More on the Snug Harbor 2-6-2, before it reached Oregon

In November of 2001 I received several photos by email, in response to my on-line inquiry about the Snug Harbor Railroad equipment from Charleston (Coos Bay) Oregon, which went to the Alton & Pacific in Humboldt County, CA, and subsequently went to Healdsburg, where it possibly still sits.

Here are several of them, from Jim Smith of Seattle, WA (and London, England), with whom I have lost contact. Along with the photos, he gave me permission to use them.

Here are some of his comments, and those of his uncle, Jim James. Perhaps they will be helpful to someone...

Harry,

"My great grandfather, Oscar Coffman and his son-in-law, my grandfather, Rodell James, built that train. The two of them built a number of steam locomotives, all by hand in the 30's and 40's.

"The main photo I have of the train refered to as the Snug Harbor Railroad has the following text on the back of the photo:

Bore 3 3/4' Stroke 6'
Pressure to 175#
Drivers 16'
Type 2-6-2
Level Start - approx 11 tons
Tender Cap 200 Gal Oil & Water
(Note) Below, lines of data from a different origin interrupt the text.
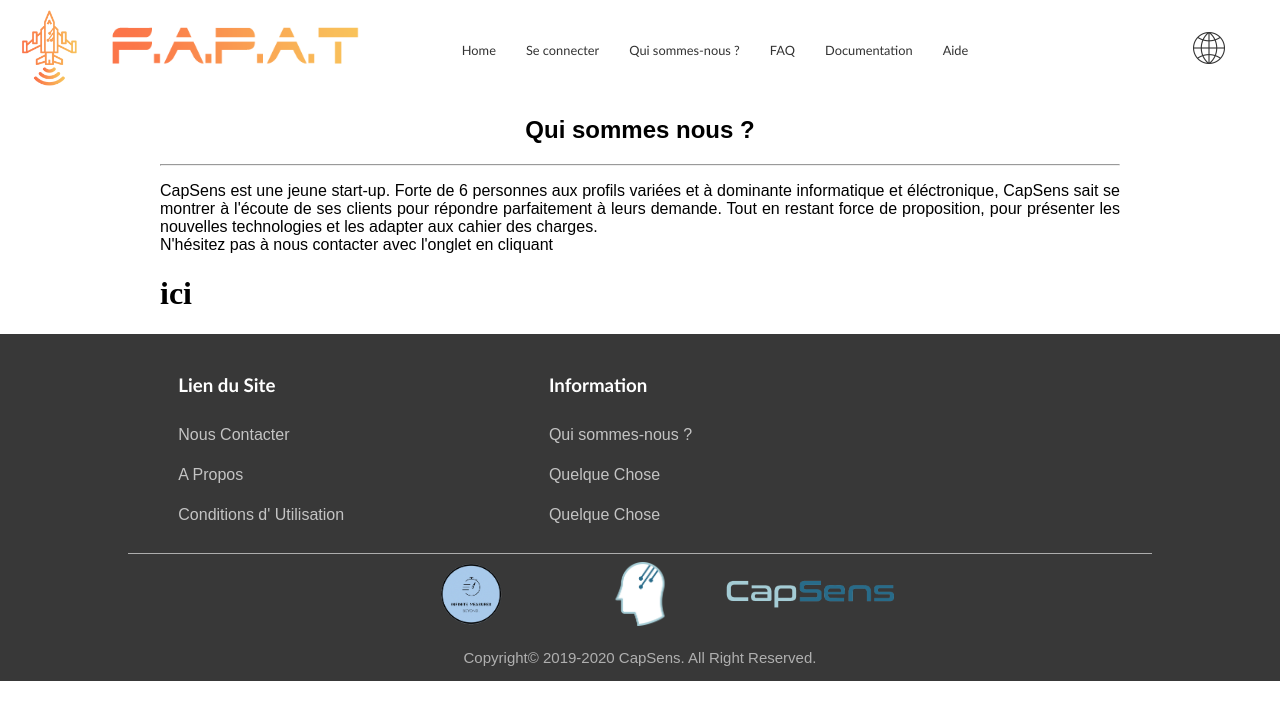
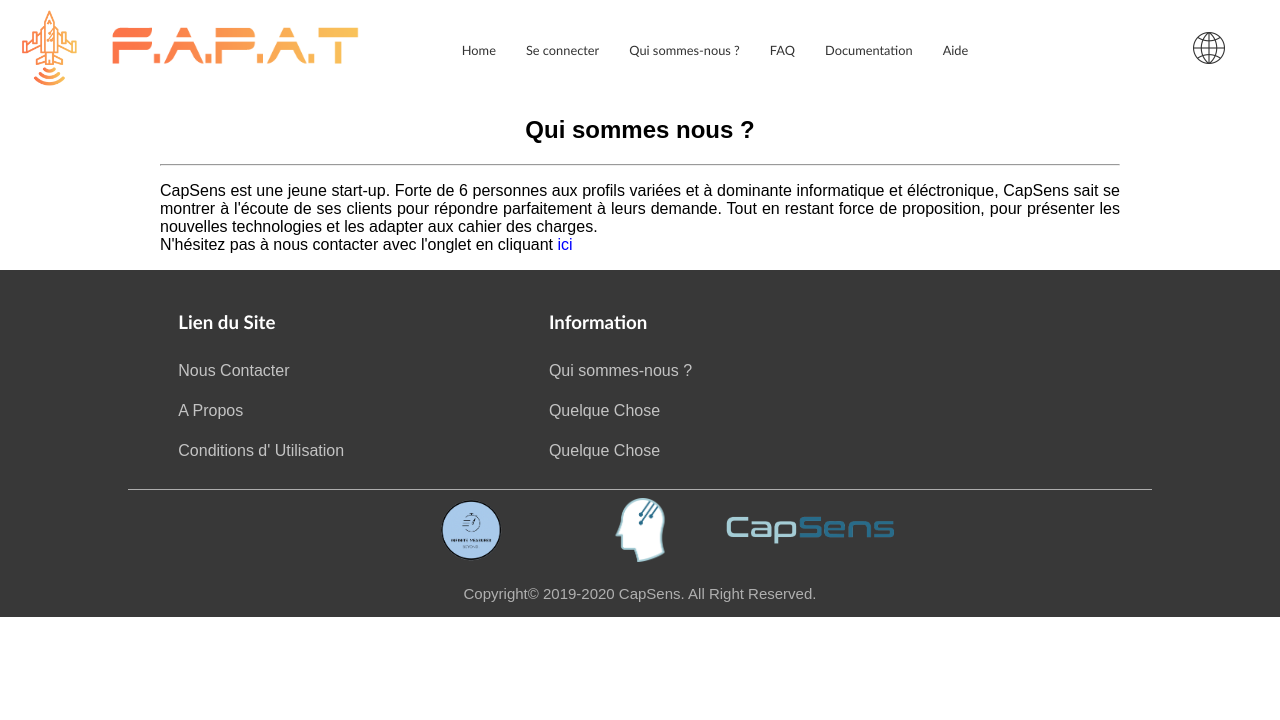
Before and after one commit to oscarmcauliffe/Fapat, a PHP site: page /vue/quiSommesNous.php in a window 1280 px wide. Shown: the top 720 px of the page. Run offline with PHP 8.4, Linux system fonts and the light colour scheme.

Commit message:
lien page qui sommes nous

```diff
--- a/public/css/StyleQuiSommesNous.css
+++ b/public/css/StyleQuiSommesNous.css
@@ -7,10 +7,12 @@
     font-family: Arial;
     text-align: justify;
 }
-.a{
+.texte p > a{
     text-decoration: none;
     color: blue;
 }
-.a : hover{
+.texte p > a : hover{
     text-decoration: underline;
+    color: blue;
+
 }
--- a/vue/quiSommesNous.php
+++ b/vue/quiSommesNous.php
@@ -8,7 +8,7 @@
         <link rel="stylesheet"
               href="public/css/styleMain.css">
         <link rel="stylesheet"
-              href="public/css/styleAPropos.css">
+              href="public/css/styleQuiSommesNous.css">
     </head>
     <body>
         <?php
@@ -20,9 +20,8 @@
             <hr>
             <p>
             CapSens est une jeune start-up. Forte de 6 personnes aux profils variées et à dominante informatique et éléctronique, CapSens sait se montrer à l'écoute de ses clients pour répondre parfaitement à leurs demande. Tout en restant force de proposition, pour présenter les nouvelles technologies et les adapter aux cahier des charges.<br/>
-            N'hésitez pas à nous contacter avec l'onglet en cliquant <h1>ici</h1>
+            N'hésitez pas à nous contacter avec l'onglet en cliquant <a href="index.php?action=nousContacter">ici</a></p>
 
-            </p>
         </div>
 
         <?php
```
Coffman Minature Locomotive Works
Designers and Builders of Pony locomotives
7120 1/2 Canby St
Reseda California

"My grandfather operated this train as a summer amusement ride in the Malibu, CA hills."


Reseda, CA - Shearcut Tool Company (and Coffman Miniature Locomotive works??)



(above) "In the Malibu hills, Summer of 1957. Rody worked me like a slave every weekend" - Jim James, Son of Rodell James

"The Shearcut (Tool?) Co, I believe, was in the complex of buildings where my grandpa, Oscar, had his shop.  I would guess all those old guys were a resource for each other in those days.  All that took place in the Reseda, Sunland and Tujunga area of the San Fernando Valley.

"My dad "made" me work for him, running the train in the Malibu hills at a place called Lake Enchanto in the summer of 1957.  My remembrance is that the layout was a circle/oval, probably less than 100 yards total in circumfrence, next to a somewhat swampy "lake" with rowboats to rent.

"My dad ran the train only on Saturdays and Sundays, from about 10 a.m. until 5 p.m.  We got up early (for a 13 year old, 6 a.m. was early), drove from Redondo Beach [pictured below] to the site, and fired up the loco.  I remember he used a tank type vacuum cleaner (all metal in those days) that he had cut in half to make smaller and used the fan to blow air into the firebox to get steam faster."

 

 

"[The two photos above] are from Sebald Avenue in Redondo Beach, in the post-war period. My grandparents lived there for at least twenty years. Every so often Grandpa would lay out thirty feet of track and run it out to the end of the driveway! I lived in that house as a toddler and later ended up owning a home a few blocks away as an adult.

"The name Sunland Limited came from the Sunland area of the San Fernando Valley where the train was set up earlier in the 1950s, maybe even the late '40s.  The colors used on the locomotive and tender were orange, yellow, and black, similar to the Southern Pacific colors."

And, according to Jim's mother, Margaret: "My memories are limited, [but].. I believe the train was run at a park named Sunland and it could have been in the Tujunga area before it ran at the park in Malibu. I don't remember the name of the park in Malibu."

My Alton & Pacific Page

The Snug Harbor Equipment at Healdsburg

Any questions - or answers?? Please email me.